Hobright-Turner and Murphy began the Reading Education Assistance Dogs (R.E.A.D.) program in the summer of 2014, and continue to visit Mrs. Garry’s second grade class twice a week (much to the envy of the other students in that grade level). During each one-hour session, three students have an individual session with Murphy in a quiet spot outside the classroom. Murphy listens as they read, sometimes doling out encouraging kisses and well-timed sneezes, or placing his wet nose on the page. Hobright-Turner, who supervises these sessions, says that Murphy’s ability to instantly gauge a child’s comfort level is astounding. “He always positions himself in a way that will not intimidate them,” she says.
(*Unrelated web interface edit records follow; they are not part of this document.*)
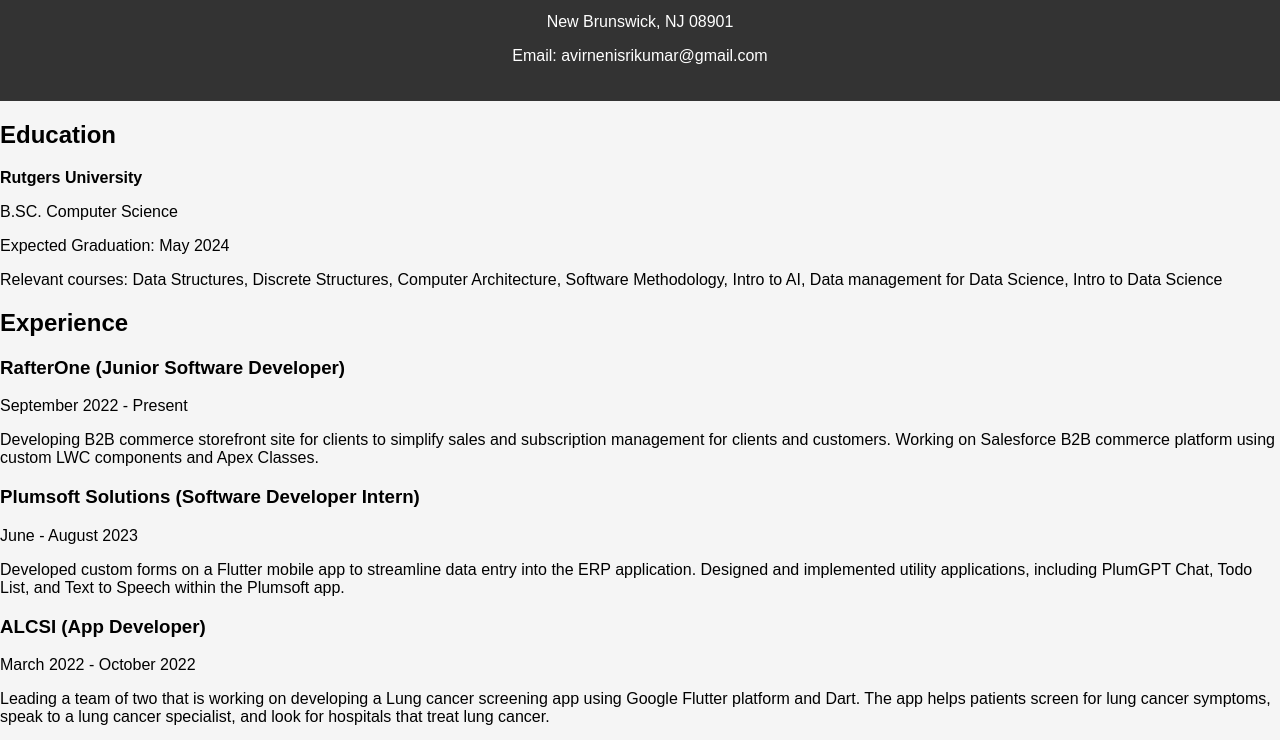
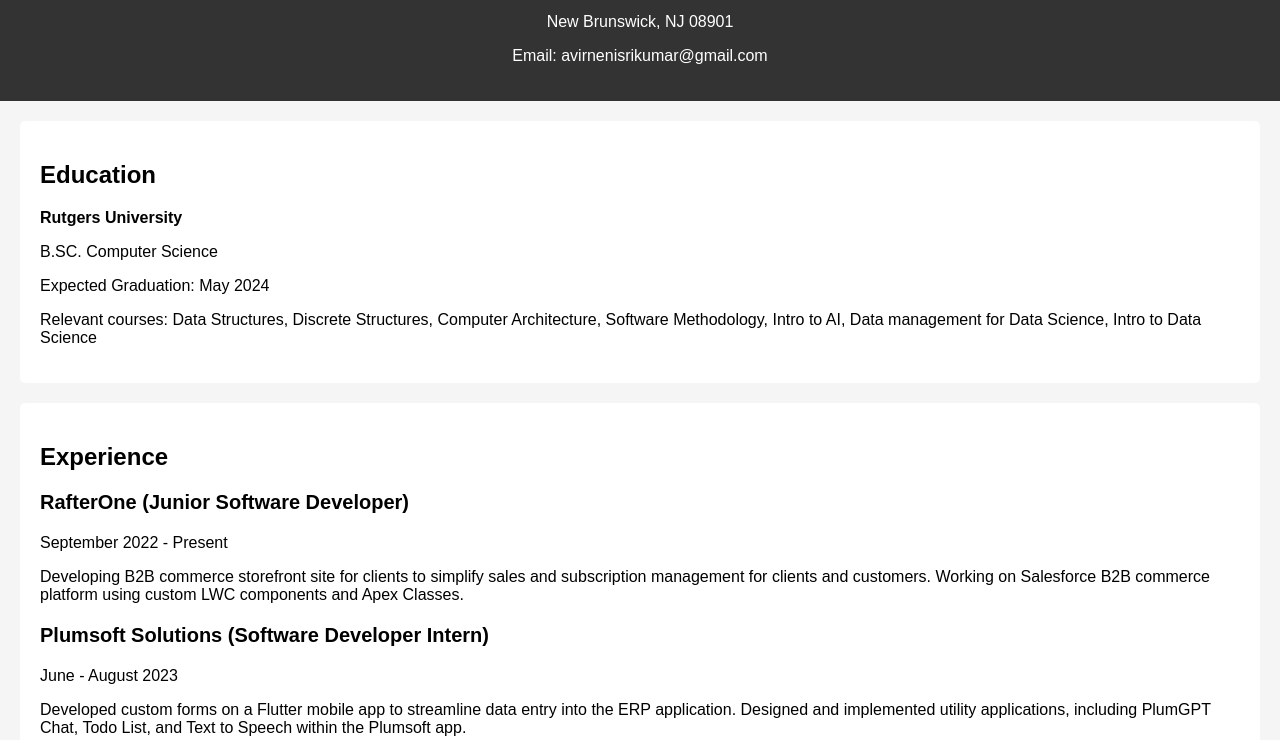
Before and after one commit to srikumaravirneni/sriprofile, a plain HTML site: page index.html in a window 1280 px wide. Shown: the part 60-800 px from the top of the page. Drawn offline with Linux system fonts and the light colour scheme.

Commit message:
Update home.css

```diff
--- a/home.css
+++ b/home.css
@@ -17,33 +17,23 @@ h1 {
     font-size: 32px;
 }
 
-/* Tab Styles */
-.tabs {
-    text-align: center;
+section {
     margin: 20px;
+    background-color: #fff;
+    padding: 20px;
+    border-radius: 5px;
 }
 
-.tablinks {
-    background-color: #333;
-    color: #fff;
-    border: none;
-    padding: 10px 20px;
-    cursor: pointer;
-    font-size: 18px;
+h2 {
+    font-size: 24px;
 }
 
-.tablinks:hover {
-    background-color: #555;
+h3 {
+    font-size: 20px;
 }
 
-.tabcontent {
-    display: none;
-    padding: 20px;
-}
-
-/* Default tab is open */
-#education {
-    display: block;
+article {
+    margin-top: 10px;
 }
 
 footer {
```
Garry observes that Murphy’s harmless demeanor has helped some of her students overcome their fear of dogs, and there is not a single student who is not excited about the program each week. “They love it; they just can’t wait,” Garry says. “They like it because they can read, and he doesn’t correct them. It helps build their confidence, and they don’t even realize it [is helping] them.” She adds, “Murphy loves it, too. He gets belly rubs, back scratches and everything else he adores. I wish my dog could come into the classroom, but that wouldn’t work at all. Murphy is something special.”
Murphy and Hobright-Turner have also become regulars at the University of Minnesota’s Pet Away Worries and Stress (PAWS) program, which is now in its second year on the main campus, and its first year on the St. Paul campus. The program is currently served by 85 volunteer teams, although only a fraction of them is present at any given event (between four and eight animals). The program is open to the general public. On the main campus, each two-hour session draws about 150 visitors—college students of all majors, class years and social circles; community members; and university faculty and staff who come to visit with the therapy dogs, rabbits, miniature horses and (one) therapy chicken, enjoying the stress-relieving benefits of spending some time with animals.
Tanya K. Bailey, the U of M’s animal-assisted interaction program specialist and PAWS coordinator, says that its mission is “exactly what the name implies: [helping] to lower the stress and anxiety of students.” It does this by engaging participants in “pure and simple fun,” Bailey says. “When we are smiling and laughing, our brains literally cannot be stressed at the same time; it’s just physiologically impossible.” In her 20+ years of research on animal therapy, Bailey has also observed how effectively dogs and other animals can break down barriers in all sorts of social settings. “We are becoming a bit of an isolated society,” Bailey says. “We talk through technology, so the art of face-to-face communication can be a little scary for some people. But that does not happen when you have an animal around.”
Hobright-Turner and Murphy are also working with Bailey at the Chandler Place assisted living and memory care center in Chaska, where Bailey is studying the benefits of therapy animals on the wellbeing of staff in workplaces that tend to have a particularly high rate of employee burnout. Having worked with Murphy in both of these settings, Bailey says, “He’s just solid. Quiet. Very gentle. He knows he’s big, so he tries hard to make himself unintimidating. For many people, a big black dog is scary. In fact, they are often the last to be chosen at rescue centers [for that reason]. Murphy does all the things you’d not expect a big black dog to do. He puts people at ease. He invites them in.” She adds, “Lesa is equally strong in her skills. I think that’s what makes them a really unique team. The connection they have is really special.”
For Murphy’s trainer and partner, it all comes down to this: “There are good dogs and then there are great dogs. Murph is a great dog,” Hobright-Turner says. And when it comes to sharing her four-legged blessing with others, Hobright-Turner says the choice is obvious. “How could I not?”